Another question is plant hardiness, which simply is how well a plant tolerates cold before damage and/or death. The US Government has established plant hardiness zones nation-wide based on maximum cold temperature for a certain area. Florida has three zones: 8, 9 and 10, which is rather amazing. Some zone maps list the lower Keys as zone 11. When you are leafing through that glorious plant and seed catalogue pay heed to the plant zones listed for that plant. The catalogues have a desire to widen the zone listing to appeal to more customers. By all means, try to assure success by putting plants in their proper zone listing.
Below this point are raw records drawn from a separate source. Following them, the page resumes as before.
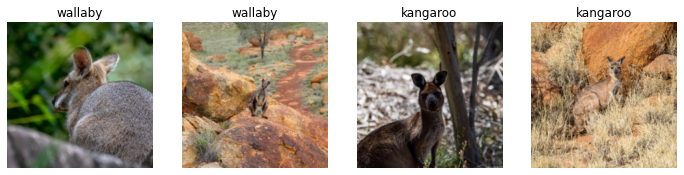
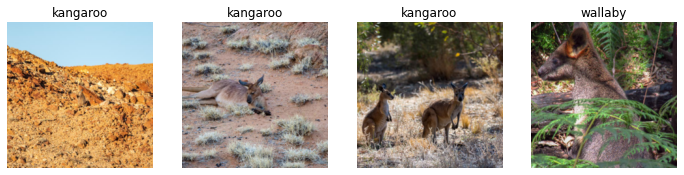
Update data tutorial ims

diff --git a/_posts/2022-01-01-fastai-data-tutorial-image-classification.md b/_posts/2022-01-01-fastai-data-tutorial-image-classification.md
@@ -28,10 +28,7 @@ To generate a dataset, you'll need to create a `DataBlock` and a `DataLoader`. T
 
 
 ```python
-if sys.platform == 'linux':
-    path = Path(r'/home/julius/data/WallabiesAndRoosFullSize')
-else:
-    path = Path(r'E:/Data/Raw/WallabiesAndRoosFullSize')
+path = Path(os.getenv('DATA')) / r'KangWall512Split'
 ```
 
 First, you'll need to specify what the input and labels look like. For standard use-cases the tools you need are already built into FastAI. For image data, you use an `ImageBlock` and for categorical labels you use a `CategoryBlock`.
@@ -56,7 +53,7 @@ all_images[:5]
 
 
 
-    (#5) [Path('/home/julius/data/WallabiesAndRoosFullSize/test/wallaby/wallaby-376.jpg'),Path('/home/julius/data/WallabiesAndRoosFullSize/test/wallaby/wallaby-1735.jpg'),Path('/home/julius/data/WallabiesAndRoosFullSize/test/wallaby/wallaby-764.jpg'),Path('/home/julius/data/WallabiesAndRoosFullSize/test/wallaby/wallaby-754.jpg'),Path('/home/julius/data/WallabiesAndRoosFullSize/test/wallaby/wallaby-758.jpg')]
+    (#5) [Path('/home/julius/data/KangWall512Split/test/wallaby/wallaby-376.jpg'),Path('/home/julius/data/KangWall512Split/test/wallaby/wallaby-1735.jpg'),Path('/home/julius/data/KangWall512Split/test/wallaby/wallaby-463.jpg'),Path('/home/julius/data/KangWall512Split/test/wallaby/wallaby-282.jpg'),Path('/home/julius/data/KangWall512Split/test/wallaby/wallaby-274.jpg')]
 
 
 
@@ -91,8 +88,8 @@ struct(splitter(all_images))
 
 
 
-    {tuple: [{list: [int, int, int, '...3653 total']},
-      {list: [int, int, int, '...567 total']}]}
+    {tuple: [{list: [int, int, int, '...3094 total']},
+      {list: [int, int, int, '...886 total']}]}
 
 
 
@@ -119,9 +116,9 @@ dblock.summary(path)
 ```
 
     Setting-up type transforms pipelines
-    Collecting items from /home/julius/data/WallabiesAndRoosFullSize
-    Found 4721 items
-    2 datasets of sizes 3653,567
+    Collecting items from /home/julius/data/KangWall512Split
+    Found 4716 items
+    2 datasets of sizes 3094,886
     Setting up Pipeline: PILBase.create
     Setting up Pipeline: parent_label -> Categorize -- {'vocab': None, 'sort': True, 'add_na': False}
     Setting up Pipeline: PILBase.create
@@ -130,23 +127,23 @@ dblock.summary(path)
     Building one sample
       Pipeline: PILBase.create
         starting from
-          /home/julius/data/WallabiesAndRoosFullSize/train/wallaby/wallaby-385.jpg
+          /home/julius/data/KangWall512Split/train/wallaby/wallaby-558.jpg
         applying PILBase.create gives
-          PILImage mode=RGB size=4000x4000
+          PILImage mode=RGB size=512x512
       Pipeline: parent_label -> Categorize -- {'vocab': None, 'sort': True, 'add_na': False}
         starting from
-          /home/julius/data/WallabiesAndRoosFullSize/train/wallaby/wallaby-385.jpg
+          /home/julius/data/KangWall512Split/train/wallaby/wallaby-558.jpg
         applying parent_label gives
           wallaby
         applying Categorize -- {'vocab': None, 'sort': True, 'add_na': False} gives
           TensorCategory(1)
     
-    Final sample: (PILImage mode=RGB size=4000x4000, TensorCategory(1))
+    Final sample: (PILImage mode=RGB size=512x512, TensorCategory(1))
     
     
-    Collecting items from /home/julius/data/WallabiesAndRoosFullSize
-    Found 4721 items
-    2 datasets of sizes 3653,567
+    Collecting items from /home/julius/data/KangWall512Split
+    Found 4716 items
+    2 datasets of sizes 3094,886
     Setting up Pipeline: PILBase.create
     Setting up Pipeline: parent_label -> Categorize -- {'vocab': None, 'sort': True, 'add_na': False}
     Setting up Pipeline: PILBase.create
@@ -159,7 +156,7 @@ dblock.summary(path)
     Applying item_tfms to the first sample:
       Pipeline: Resize -- {'size': (224, 224), 'method': 'crop', 'pad_mode': 'reflection', 'resamples': (2, 0), 'p': 1.0} -> ToTensor
         starting from
-          (PILImage mode=RGB size=4000x4000, TensorCategory(1))
+          (PILImage mode=RGB size=512x512, TensorCategory(1))
         applying Resize -- {'size': (224, 224), 'method': 'crop', 'pad_mode': 'reflection', 'resamples': (2, 0), 'p': 1.0} gives
           (PILImage mode=RGB size=224x224, TensorCategory(1))
         applying ToTensor gives
@@ -306,7 +303,7 @@ len(wallaby_files), len(kangaroo_files)
 
 
 
-    (1465, 2188)
+    (1242, 1852)
 
 
 
@@ -325,7 +322,7 @@ len(oversampled_files), len(val_files)
 
 
 
-    (5118, 567)
+    (4336, 886)
 
 
 
@@ -351,7 +348,7 @@ std = torch.stack(stds).mean(dim=0)
 print(mean, std)
 ```
 
-    TensorImage([0.4953, 0.4536, 0.4037], device='cuda:0') TensorImage([0.2454, 0.2282, 0.2235], device='cuda:0')
+    TensorImage([0.5275, 0.4787, 0.4250], device='cuda:0') TensorImage([0.2351, 0.2233, 0.2291], device='cuda:0')
     
 
 
@@ -394,7 +391,7 @@ dls
 
 
 
-    <fastai.data.core.DataLoaders at 0x7f39c6b51220>
+    <fastai.data.core.DataLoaders at 0x7f7f1c1d0af0>
 
 
 
@@ -408,8 +405,8 @@ dls.loaders
 
 
 
-    [<fastai.data.core.TfmdDL at 0x7f39c6805eb0>,
-     <fastai.data.core.TfmdDL at 0x7f39c4b05dc0>]
+    [<fastai.data.core.TfmdDL at 0x7f7ffc3a22e0>,
+     <fastai.data.core.TfmdDL at 0x7f7ffc38e5b0>]
 
 
 
@@ -426,7 +423,7 @@ dl
 
 
 
-    <fastai.data.core.TfmdDL at 0x7f39c6805eb0>
+    <fastai.data.core.TfmdDL at 0x7f7ffc3a22e0>
 
 
 
@@ -497,8 +494,8 @@ item[1]
 
 
 
-    TensorCategory([0, 0, 0, 0, 0, 1, 1, 1, 0, 0, 0, 1, 0, 1, 0, 0, 0, 1, 0, 0, 1, 1, 0, 0,
-            1, 0, 0, 1, 1, 0, 1, 0, 1, 1, 0, 1, 0, 0, 0, 1, 0, 0, 0, 1, 0, 1, 0, 1,
-            0, 0, 0, 0, 0, 1, 1, 1, 1, 1, 1, 0, 1, 0, 0, 0], device='cuda:0')
+    TensorCategory([1, 0, 0, 0, 0, 0, 0, 1, 1, 1, 0, 0, 0, 0, 0, 1, 0, 1, 1, 1, 1, 0, 0, 0,
+            1, 1, 0, 1, 0, 1, 0, 1, 1, 0, 1, 1, 1, 0, 0, 0, 1, 0, 0, 0, 0, 0, 0, 0,
+            1, 0, 1, 0, 0, 0, 1, 0, 1, 0, 1, 1, 1, 0, 0, 0], device='cuda:0')
 
 
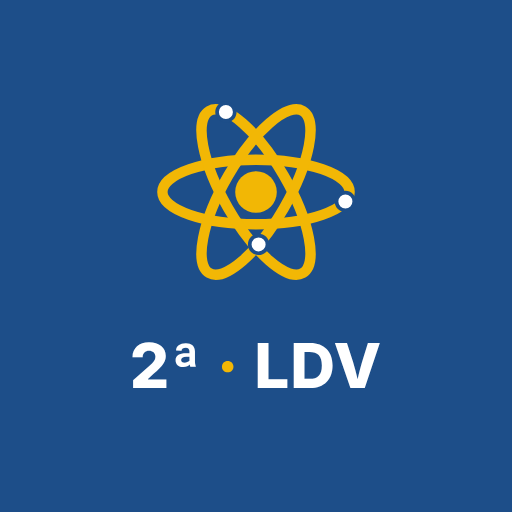
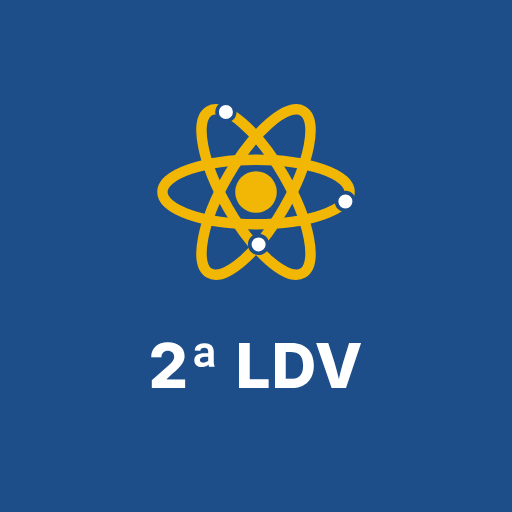
Ícone: tira o ponto entre "2ª" e "LDV"
Claude-Session: https://claude.ai/code/session_012uLHvyL3UWvJNCiAWi6vCb

Changed region(s): [[0.25, 0.6562, 0.75, 0.7812]]

diff --git a/sw.js b/sw.js
@@ -1,6 +1,6 @@
 /* Funciona sem internet: guarda o app no celular.
    Ao publicar uma versão nova, mude o número em VERSAO. */
-const VERSAO = 'fisica2ldv-v24';
+const VERSAO = 'fisica2ldv-v25';
 const BASE = ['./', './index.html', './manifest.webmanifest', './icons/icon-192.png', './icons/icon-512.png', './icons/maskable-512.png', './icons/apple-touch-icon.png', './icons/favicon.png'];
 
 self.addEventListener('install', e => {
Now let us think some about where our garden vegetables come from. I would guess most of us think our vegetables originated in the US. That thought couldn’t be farther from the truth. Our earth is renowned for plant hunters searching the globe for new plant discoveries. Most all of our garden vegetables were not known to North America. Many of them were brought here by explorers and early settlers. Let me list a few examples: beans-Brazil and Guatemala, beets-Asia minor and Near East, pepper-West Indies and Peru, radish-Middle Asia and China, mustard-Middle Asia and India, cucumber-Bay of Bengal and Himalayas. And we thought our vegetables were native to the USA!

In future columns I will discuss vegetable by vegetable its history and travels, along with the many strange and wonderful origins of our “common” worldly garden plants.

Mince your mustard,

Broccoli Billy